◆ SOURCE INFORMATION:
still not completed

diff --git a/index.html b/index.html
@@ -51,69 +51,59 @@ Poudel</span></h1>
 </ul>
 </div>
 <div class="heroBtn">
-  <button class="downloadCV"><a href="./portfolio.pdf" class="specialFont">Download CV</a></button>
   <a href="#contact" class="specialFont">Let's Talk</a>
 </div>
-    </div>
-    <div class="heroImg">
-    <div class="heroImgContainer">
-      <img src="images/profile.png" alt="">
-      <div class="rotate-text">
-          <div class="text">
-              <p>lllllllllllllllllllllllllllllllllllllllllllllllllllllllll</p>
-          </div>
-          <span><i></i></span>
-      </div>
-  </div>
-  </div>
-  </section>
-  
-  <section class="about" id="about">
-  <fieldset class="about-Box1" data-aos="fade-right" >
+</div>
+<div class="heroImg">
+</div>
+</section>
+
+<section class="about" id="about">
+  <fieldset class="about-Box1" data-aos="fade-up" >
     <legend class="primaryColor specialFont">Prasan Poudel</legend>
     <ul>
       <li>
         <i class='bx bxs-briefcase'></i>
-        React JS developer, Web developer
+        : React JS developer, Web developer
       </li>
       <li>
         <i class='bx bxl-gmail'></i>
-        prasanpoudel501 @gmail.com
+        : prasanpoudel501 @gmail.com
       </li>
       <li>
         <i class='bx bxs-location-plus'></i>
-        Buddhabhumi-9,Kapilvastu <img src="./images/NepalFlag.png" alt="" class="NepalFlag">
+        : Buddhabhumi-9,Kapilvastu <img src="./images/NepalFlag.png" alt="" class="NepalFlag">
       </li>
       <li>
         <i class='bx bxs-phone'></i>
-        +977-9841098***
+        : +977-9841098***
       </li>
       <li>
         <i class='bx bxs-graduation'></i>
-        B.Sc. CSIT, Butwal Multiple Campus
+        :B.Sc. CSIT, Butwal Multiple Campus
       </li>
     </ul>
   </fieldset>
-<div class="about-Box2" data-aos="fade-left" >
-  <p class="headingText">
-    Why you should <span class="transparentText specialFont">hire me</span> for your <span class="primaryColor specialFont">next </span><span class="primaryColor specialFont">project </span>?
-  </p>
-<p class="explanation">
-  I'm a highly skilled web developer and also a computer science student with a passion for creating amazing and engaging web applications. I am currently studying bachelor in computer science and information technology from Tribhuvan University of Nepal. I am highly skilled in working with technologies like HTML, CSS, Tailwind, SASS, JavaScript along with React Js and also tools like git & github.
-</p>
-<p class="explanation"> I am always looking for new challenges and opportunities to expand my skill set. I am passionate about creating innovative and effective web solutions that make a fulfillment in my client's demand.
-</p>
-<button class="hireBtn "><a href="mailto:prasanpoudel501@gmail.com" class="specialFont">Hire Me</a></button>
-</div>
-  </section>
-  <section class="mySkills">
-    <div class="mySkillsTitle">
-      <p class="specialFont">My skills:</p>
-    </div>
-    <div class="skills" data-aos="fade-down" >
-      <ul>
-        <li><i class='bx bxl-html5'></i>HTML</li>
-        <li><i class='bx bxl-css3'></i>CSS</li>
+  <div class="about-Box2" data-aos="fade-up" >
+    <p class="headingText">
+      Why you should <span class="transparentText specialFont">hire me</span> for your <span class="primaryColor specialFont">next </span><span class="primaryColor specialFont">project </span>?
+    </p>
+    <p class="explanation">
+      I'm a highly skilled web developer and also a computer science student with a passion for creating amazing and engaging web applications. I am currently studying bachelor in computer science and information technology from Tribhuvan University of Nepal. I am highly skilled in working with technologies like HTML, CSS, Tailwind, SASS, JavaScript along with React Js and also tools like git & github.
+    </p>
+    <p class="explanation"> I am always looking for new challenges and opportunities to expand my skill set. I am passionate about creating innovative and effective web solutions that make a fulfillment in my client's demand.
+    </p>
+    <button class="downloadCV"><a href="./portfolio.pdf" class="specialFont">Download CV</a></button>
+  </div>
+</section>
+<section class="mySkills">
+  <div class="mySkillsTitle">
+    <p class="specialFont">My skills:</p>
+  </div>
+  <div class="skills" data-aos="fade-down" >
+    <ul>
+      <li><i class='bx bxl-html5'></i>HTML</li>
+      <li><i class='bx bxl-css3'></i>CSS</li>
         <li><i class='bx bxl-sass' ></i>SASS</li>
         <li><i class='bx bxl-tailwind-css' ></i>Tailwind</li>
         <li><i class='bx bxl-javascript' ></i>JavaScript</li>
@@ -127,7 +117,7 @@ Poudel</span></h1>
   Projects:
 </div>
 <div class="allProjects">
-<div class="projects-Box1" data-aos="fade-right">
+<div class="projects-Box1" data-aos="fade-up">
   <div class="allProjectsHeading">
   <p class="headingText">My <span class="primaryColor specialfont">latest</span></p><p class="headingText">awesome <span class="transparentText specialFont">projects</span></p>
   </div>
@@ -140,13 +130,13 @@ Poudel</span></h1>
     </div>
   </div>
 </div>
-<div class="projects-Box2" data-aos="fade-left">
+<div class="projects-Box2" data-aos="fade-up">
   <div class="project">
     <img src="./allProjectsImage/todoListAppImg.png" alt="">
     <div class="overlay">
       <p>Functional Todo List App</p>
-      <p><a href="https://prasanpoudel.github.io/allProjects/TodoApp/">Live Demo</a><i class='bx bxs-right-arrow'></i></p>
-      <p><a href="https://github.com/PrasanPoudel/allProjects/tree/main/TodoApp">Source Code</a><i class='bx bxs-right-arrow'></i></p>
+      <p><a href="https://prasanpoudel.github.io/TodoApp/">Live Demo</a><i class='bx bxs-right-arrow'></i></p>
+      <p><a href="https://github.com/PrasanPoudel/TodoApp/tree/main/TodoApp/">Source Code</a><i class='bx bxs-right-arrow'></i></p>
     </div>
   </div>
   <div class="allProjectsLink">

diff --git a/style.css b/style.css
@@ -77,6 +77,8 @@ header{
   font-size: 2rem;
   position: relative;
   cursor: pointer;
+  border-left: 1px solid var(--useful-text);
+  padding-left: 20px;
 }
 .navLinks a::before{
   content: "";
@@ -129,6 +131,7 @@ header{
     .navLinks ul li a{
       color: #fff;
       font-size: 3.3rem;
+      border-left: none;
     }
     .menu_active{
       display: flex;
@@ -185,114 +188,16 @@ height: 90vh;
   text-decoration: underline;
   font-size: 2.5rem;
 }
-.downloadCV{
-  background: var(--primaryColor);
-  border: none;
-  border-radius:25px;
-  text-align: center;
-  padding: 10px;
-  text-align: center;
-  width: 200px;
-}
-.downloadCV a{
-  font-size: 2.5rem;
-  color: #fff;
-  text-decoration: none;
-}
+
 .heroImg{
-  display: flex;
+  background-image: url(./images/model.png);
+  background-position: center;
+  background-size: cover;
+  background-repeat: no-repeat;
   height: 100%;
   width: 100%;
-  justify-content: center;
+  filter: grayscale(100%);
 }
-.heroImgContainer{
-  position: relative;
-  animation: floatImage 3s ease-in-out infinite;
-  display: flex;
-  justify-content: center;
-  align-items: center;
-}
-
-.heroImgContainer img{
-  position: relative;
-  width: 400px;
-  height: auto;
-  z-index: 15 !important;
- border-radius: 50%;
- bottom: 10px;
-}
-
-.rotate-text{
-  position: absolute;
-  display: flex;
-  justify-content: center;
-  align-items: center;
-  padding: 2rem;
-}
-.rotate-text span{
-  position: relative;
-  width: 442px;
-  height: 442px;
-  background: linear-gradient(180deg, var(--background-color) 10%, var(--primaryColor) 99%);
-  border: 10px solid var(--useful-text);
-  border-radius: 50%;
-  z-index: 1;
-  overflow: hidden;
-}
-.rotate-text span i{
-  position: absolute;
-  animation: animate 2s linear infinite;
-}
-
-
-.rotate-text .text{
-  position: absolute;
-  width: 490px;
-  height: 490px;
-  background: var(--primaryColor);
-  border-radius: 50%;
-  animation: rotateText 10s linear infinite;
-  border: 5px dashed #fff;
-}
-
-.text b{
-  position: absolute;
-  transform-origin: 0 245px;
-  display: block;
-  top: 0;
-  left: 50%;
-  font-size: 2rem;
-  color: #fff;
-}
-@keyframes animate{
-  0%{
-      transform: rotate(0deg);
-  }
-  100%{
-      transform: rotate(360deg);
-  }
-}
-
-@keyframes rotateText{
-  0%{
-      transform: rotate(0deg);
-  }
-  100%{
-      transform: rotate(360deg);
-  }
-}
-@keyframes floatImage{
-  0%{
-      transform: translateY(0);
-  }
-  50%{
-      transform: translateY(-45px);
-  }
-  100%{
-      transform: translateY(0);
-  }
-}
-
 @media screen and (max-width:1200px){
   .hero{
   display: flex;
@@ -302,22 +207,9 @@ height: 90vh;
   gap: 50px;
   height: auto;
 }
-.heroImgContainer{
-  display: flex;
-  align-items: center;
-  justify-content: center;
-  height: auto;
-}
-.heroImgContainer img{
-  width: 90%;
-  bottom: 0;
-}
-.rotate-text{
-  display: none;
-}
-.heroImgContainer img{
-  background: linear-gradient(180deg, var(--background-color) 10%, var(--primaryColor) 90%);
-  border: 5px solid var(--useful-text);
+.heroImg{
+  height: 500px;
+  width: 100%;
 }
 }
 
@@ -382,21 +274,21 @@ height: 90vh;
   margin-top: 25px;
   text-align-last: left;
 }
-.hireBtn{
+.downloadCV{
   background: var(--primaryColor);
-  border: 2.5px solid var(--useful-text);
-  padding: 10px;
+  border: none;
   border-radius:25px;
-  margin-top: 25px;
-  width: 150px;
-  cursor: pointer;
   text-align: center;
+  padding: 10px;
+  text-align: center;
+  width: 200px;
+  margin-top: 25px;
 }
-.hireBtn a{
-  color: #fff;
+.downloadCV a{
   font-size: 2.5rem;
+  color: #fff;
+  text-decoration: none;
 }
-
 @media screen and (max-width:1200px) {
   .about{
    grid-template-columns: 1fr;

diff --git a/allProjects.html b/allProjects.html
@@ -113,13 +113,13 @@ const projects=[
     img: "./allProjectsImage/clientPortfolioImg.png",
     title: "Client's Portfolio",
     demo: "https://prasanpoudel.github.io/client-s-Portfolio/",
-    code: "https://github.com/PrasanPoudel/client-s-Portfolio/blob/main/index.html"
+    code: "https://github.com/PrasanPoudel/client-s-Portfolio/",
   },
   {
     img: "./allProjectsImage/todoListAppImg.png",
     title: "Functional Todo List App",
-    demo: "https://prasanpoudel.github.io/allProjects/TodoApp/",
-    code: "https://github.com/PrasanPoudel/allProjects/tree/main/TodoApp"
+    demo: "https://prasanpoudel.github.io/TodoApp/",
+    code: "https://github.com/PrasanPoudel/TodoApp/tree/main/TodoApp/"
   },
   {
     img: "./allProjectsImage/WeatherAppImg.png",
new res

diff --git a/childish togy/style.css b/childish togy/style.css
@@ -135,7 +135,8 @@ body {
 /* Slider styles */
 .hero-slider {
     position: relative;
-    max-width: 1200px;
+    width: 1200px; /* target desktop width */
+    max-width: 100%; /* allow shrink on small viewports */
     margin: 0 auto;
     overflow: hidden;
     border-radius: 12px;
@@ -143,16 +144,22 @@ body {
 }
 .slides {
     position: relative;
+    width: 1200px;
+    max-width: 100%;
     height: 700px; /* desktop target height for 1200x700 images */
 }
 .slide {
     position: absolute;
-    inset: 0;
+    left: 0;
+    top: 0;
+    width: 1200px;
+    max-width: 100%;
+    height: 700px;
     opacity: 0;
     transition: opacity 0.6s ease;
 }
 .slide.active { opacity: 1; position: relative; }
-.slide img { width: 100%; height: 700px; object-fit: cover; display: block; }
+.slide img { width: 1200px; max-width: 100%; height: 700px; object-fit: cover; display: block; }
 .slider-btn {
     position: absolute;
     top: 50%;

◆ AIM OF THE EXERCISE:
Retrieve each line of the data in which the word "left" can be found.

◆ RESPONSE AREA:
-<div class="about-Box2" data-aos="fade-left" >
-<div class="projects-Box2" data-aos="fade-left">
+  border-left: 1px solid var(--useful-text);
+  padding-left: 20px;
+      border-left: none;
-  left: 50%;
   text-align-last: left;
+    left: 0;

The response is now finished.